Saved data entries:
------------------------------------------------------------------------
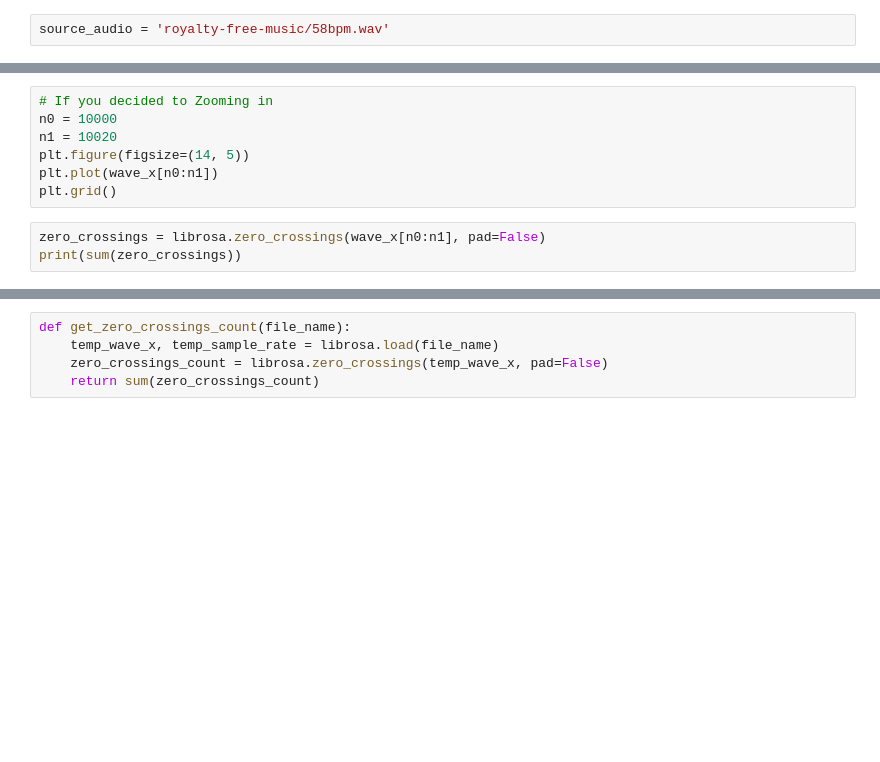
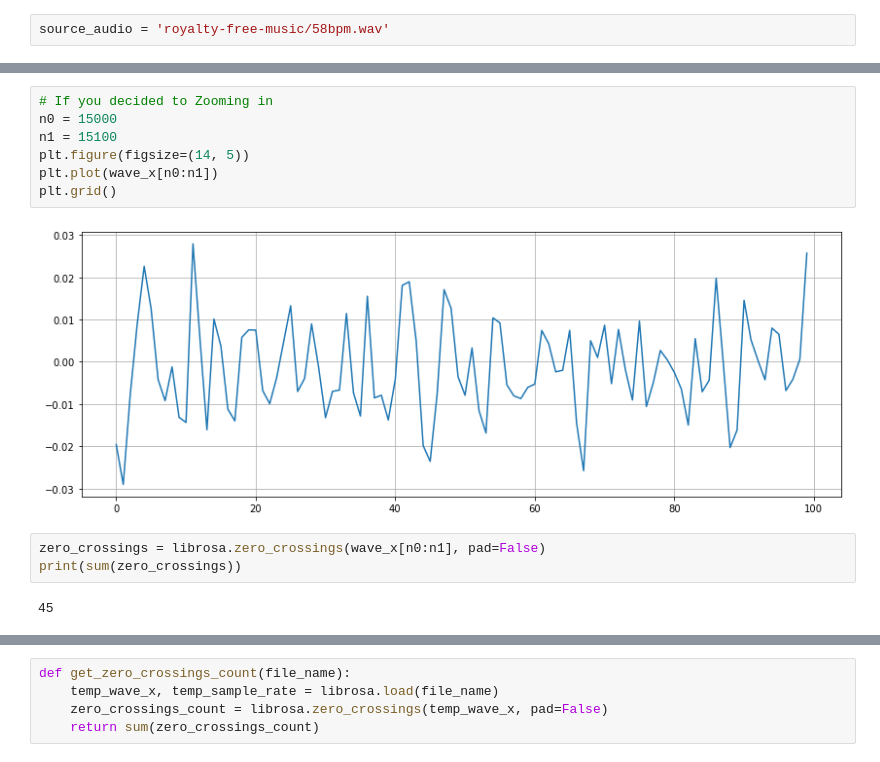
Before and after one commit to prodramp/publiccode, a Jupyter notebook: machine_learning/music-genre-classify/FE_zero-crossing-rate.ipynb, the cells around one changed output, grey strips where cells are left out. Saved outputs shown, nothing was run; the diff lists cells and outputs as text; blank space fills up the shorter version.

```diff
--- a/machine_learning/music-genre-classify/FE_zero-crossing-rate.ipynb
+++ b/machine_learning/music-genre-classify/FE_zero-crossing-rate.ipynb
@@ -27,13 +47,17 @@ wave_x.shape
 # %%
 # If you decided to Zooming in
-n0 = 10000
-n1 = 10020
+n0 = 15000
+n1 = 15100
 plt.figure(figsize=(14, 5))
 plt.plot(wave_x[n0:n1])
 plt.grid()
+# %% [output]
+[figure, added]
 # %%
 zero_crossings = librosa.zero_crossings(wave_x[n0:n1], pad=False)
 print(sum(zero_crossings))
+# %% [output]
+45
 # %%
 zero_crossings = librosa.zero_crossings(wave_x, pad=False)
 print(sum(zero_crossings))
```
Also changed, not shown: parts of 9 cells of this notebook, 6 other files.
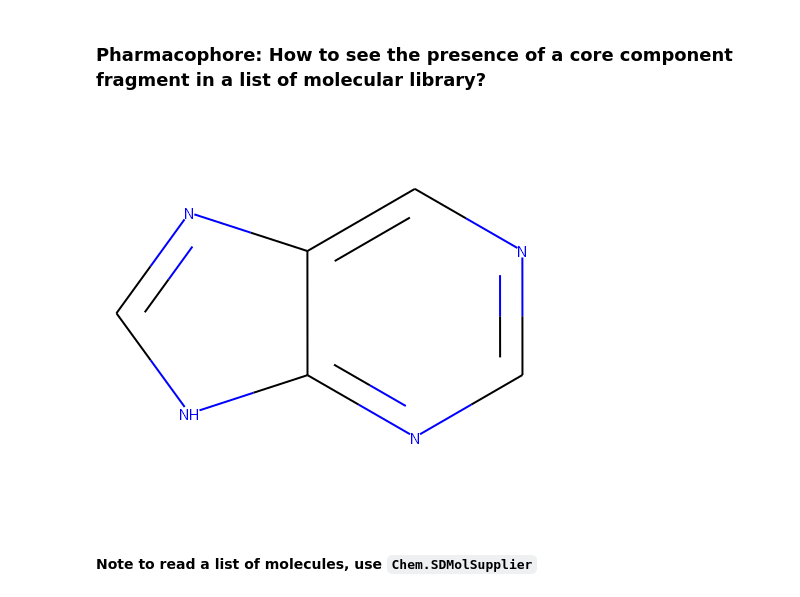
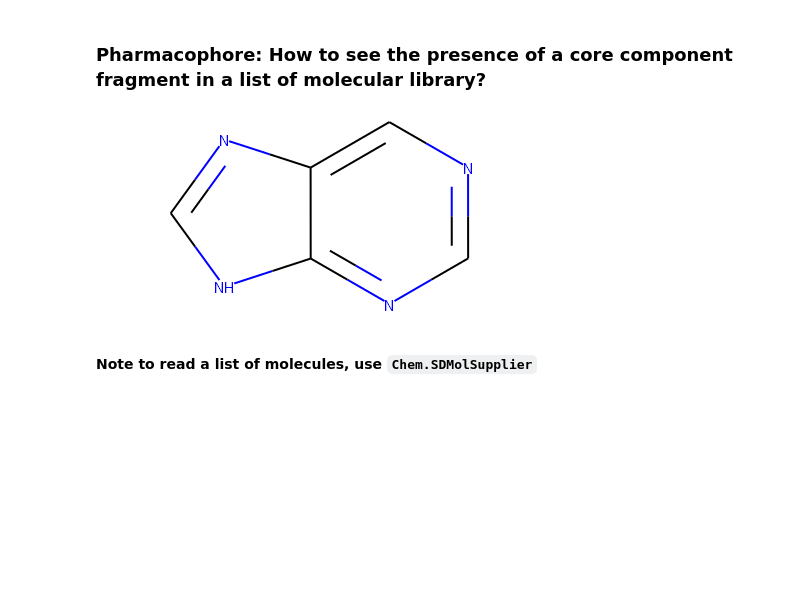
Before and after one commit to ravichas/SRWkshp1, a Jupyter notebook: GeneratingMolecularFeatures-12092019.ipynb, the cells around one changed output. Saved outputs shown, nothing was run; the diff lists cells and outputs as text; code cells hidden in the pictures; blank space fills up the shorter version.

````diff
--- a/GeneratingMolecularFeatures-12092019.ipynb
+++ b/GeneratingMolecularFeatures-12092019.ipynb
@@ -147,6 +149,7 @@ imatinib_m
 # %% [markdown]
 Now let us load the rest of the molecules
 # %%
+IPythonConsole.molSize = (450,200)
 dasatinib = 'CC1=C(C(=CC=C1)Cl)NC(=O)C2=CN=C(S2)NC3=CC(=NC(=N3)C)N4CCN(CC4)CCO'
 dasatinib_m = Chem.MolFromSmiles(dasatinib)
 rdDepictor.SetPreferCoordGen(True)
@@ -157,4 +160,5 @@ dasatinib_m
 # %%
+IPythonConsole.molSize = (450,200)
 gnf5 = 'C1=CC(=CC(=C1)C(=O)NCCO)C2=CC(=NC=N2)NC3=CC=C(C=C3)OC(F)(F)F'
 gnf5_m = Chem.MolFromSmiles(gnf5)
 rdDepictor.Compute2DCoords(gnf5_m)
@@ -164,4 +168,5 @@ gnf5_m
 # %%
+IPythonConsole.molSize = (450,200)
 dph = 'C1=CC=C(C=C1)N2C=C(C(=N2)C3=CC=C(C=C3)F)C4C(=O)NC(=O)N4'
 dph_m = Chem.MolFromSmiles(dph)
 rdDepictor.Compute2DCoords(dph_m)
@@ -318,5 +323,6 @@ imatinib_mblock = '''5291
 M  END
 '''
 imatinib_m = Chem.MolFromMolBlock(imatinib_mblock)
+IPythonConsole.molSize = (450,200)
 imatinib_m
 # %% [output]
@@ -370,11 +376,12 @@ img = Draw.MolsToGridImage(molecules, molsPerRow = 2, subImgSize=(450, 200))
 # %% [markdown]
 ### Pharmacophore: How to see the presence of a core component fragment in a list of molecular library?
 # %%
+IPythonConsole.molSize = (450,200)
 core = Chem.MolFromSmiles( 'c1ncc2nc[nH]c2n1' )
 rdDepictor.Compute2DCoords(core)
 core
 # %% [output]
-[figure, old version]
+[figure, new version]
 # %% [markdown]
 #### Note to read a list of molecules, use ```Chem.SDMolSupplier```
 # %%
````
Also changed, not shown: parts of 15 cells of this notebook.
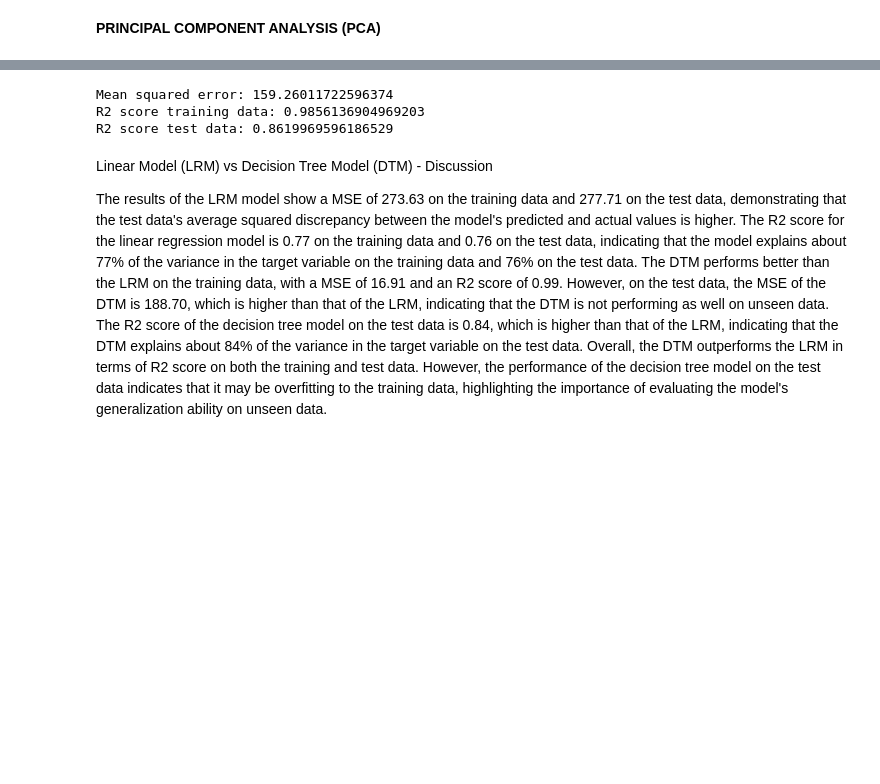
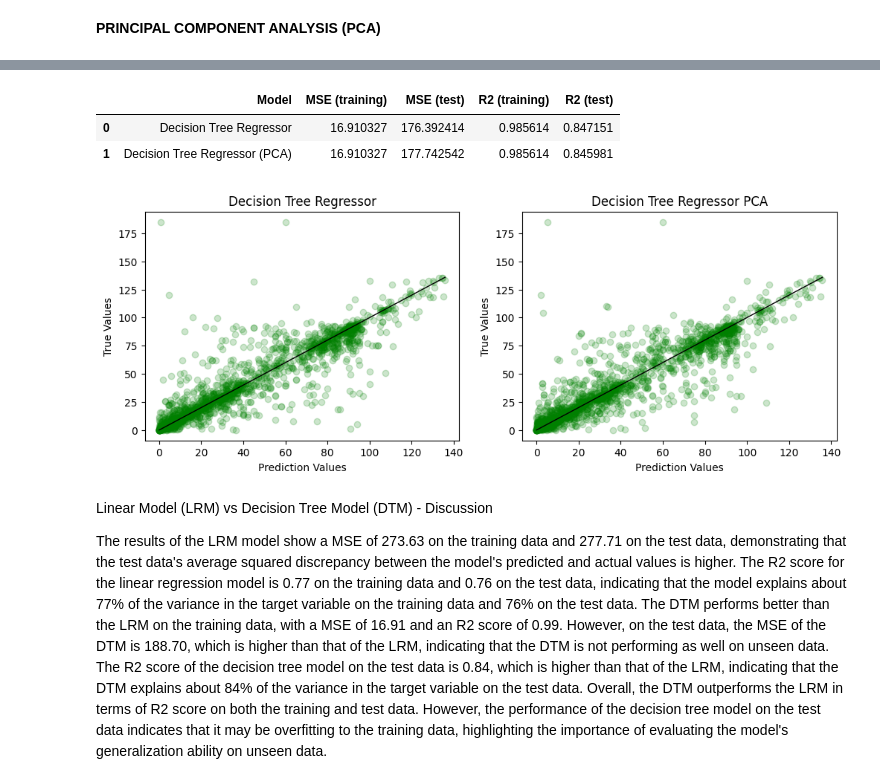
Before and after one commit to AntunesCSR/DM_Group_Project, a Jupyter notebook: HA_Catia.ipynb, the cells around one changed output, grey strips where cells are left out. Cells and saved outputs as stored; diff of their text form; code cells hidden in the pictures; blank space fills up the shorter version.

```diff
--- a/HA_Catia.ipynb
+++ b/HA_Catia.ipynb
@@ -284,25 +185,50 @@ R2 score test data: 0.8617196594397949
-# %%
-''' Decision tree model on test data '''
-
-# associate data with the variables here
-X = X_train_reg
-y = y_train_reg
-
-# Create and fit a linear regression model
-model = DecisionTreeRegressor() # Create linear regression object
-model.fit(X, y) # Train the model using the training sets
-
-# Make predictions using the testing set
-Superconduct_y_pred = model.predict(X_test_reg)
-
-# Evaluate the model performance
-print("Mean squared error:", mean_squared_error(y_test_reg, Superconduct_y_pred)) # print the MSE on training data
-print("R2 score training data:", r2_score(y, model.predict(X))) # print the R2 score on training data
-print("R2 score test data:", r2_score(y_test_reg, Superconduct_y_pred)) # the R2 score on test data
-# %% [output]
-Mean squared error: 159.26011722596374
-R2 score training data: 0.9856136904969203
-R2 score test data: 0.8619969596186529
+# %%
+''' Decision Tree Regressor '''
+
+results = {'Model':[], 'MSE (training)':[], 'MSE (test)':[], 'R2 (training)':[], 'R2 (test)':[]}
+
+# Train and evaluate the model on the original data
+model = DecisionTreeRegressor()
+model.fit(X_train_reg, y_train_reg)
+y_train_pred = model.predict(X_train_reg)
+y_test_pred = model.predict(X_test_reg)
+
+results['Model'].append('Decision Tree Regressor')
+results['MSE (training)'].append(mean_squared_error(y_train_reg, y_train_pred))
+results['MSE (test)'].append(mean_squared_error(y_test_reg, y_test_pred))
+results['R2 (training)'].append(r2_score(y_train_reg, y_train_pred))
+results['R2 (test)'].append(r2_score(y_test_reg, y_test_pred))
+
+# Train and evaluate the model on the PCA-transformed data
+model = DecisionTreeRegressor()
+model.fit(X_train_reg_pca, y_train_reg)
+y_train_pred2 = model.predict(X_train_reg_pca)
+y_test_pred2 = model.predict(X_test_reg_pca)
+
+results['Model'].append('Decision Tree Regressor (PCA)')
+results['MSE (training)'].append(mean_squared_error(y_train_reg, y_train_pred2))
+results['MSE (test)'].append(mean_squared_error(y_test_reg, y_test_pred2))
+results['R2 (training)'].append(r2_score(y_train_reg, y_train_pred2))
+results['R2 (test)'].append(r2_score(y_test_reg, y_test_pred2))
+
+# Convert the dictionary to a pandas DataFrame
+df_results = pd.DataFrame(results)
+
+# Print the results
+df_results
+# %% [output]
+|  | Model | MSE (training) | MSE (test) | R2 (training) | R2 (test) |
+| 0 | Decision Tree Regressor | 16.910327 | 176.392414 | 0.985614 | 0.847151 |
+| 1 | Decision Tree Regressor (PCA) | 16.910327 | 177.742542 | 0.985614 | 0.845981 |
+# %%
+figure = plt.figure(figsize=(12, 4))
+plt.subplot(1, 2, 1)
+CreateRegPlots(y_test_reg, y_test_pred, X_test_reg, "Decision Tree Regressor")
+plt.subplot(1, 2, 2)
+CreateRegPlots(y_test_reg, y_test_pred2, X_test_reg, "Decision Tree Regressor PCA")
+plt.show()
+# %% [output]
+[figure, added]
 # %% [markdown]
 Linear Model (LRM) vs Decision Tree Model (DTM) - Discussion
 
```
Also changed, not shown: parts of 28 cells of this notebook.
------------------------------------------------------------------------
WHAT IS EXPECTED
Which lines of the records above hold the word "regression"? Copy each one out.

WRITTEN RESPONSE
-# Create and fit a linear regression model
-model = DecisionTreeRegressor() # Create linear regression object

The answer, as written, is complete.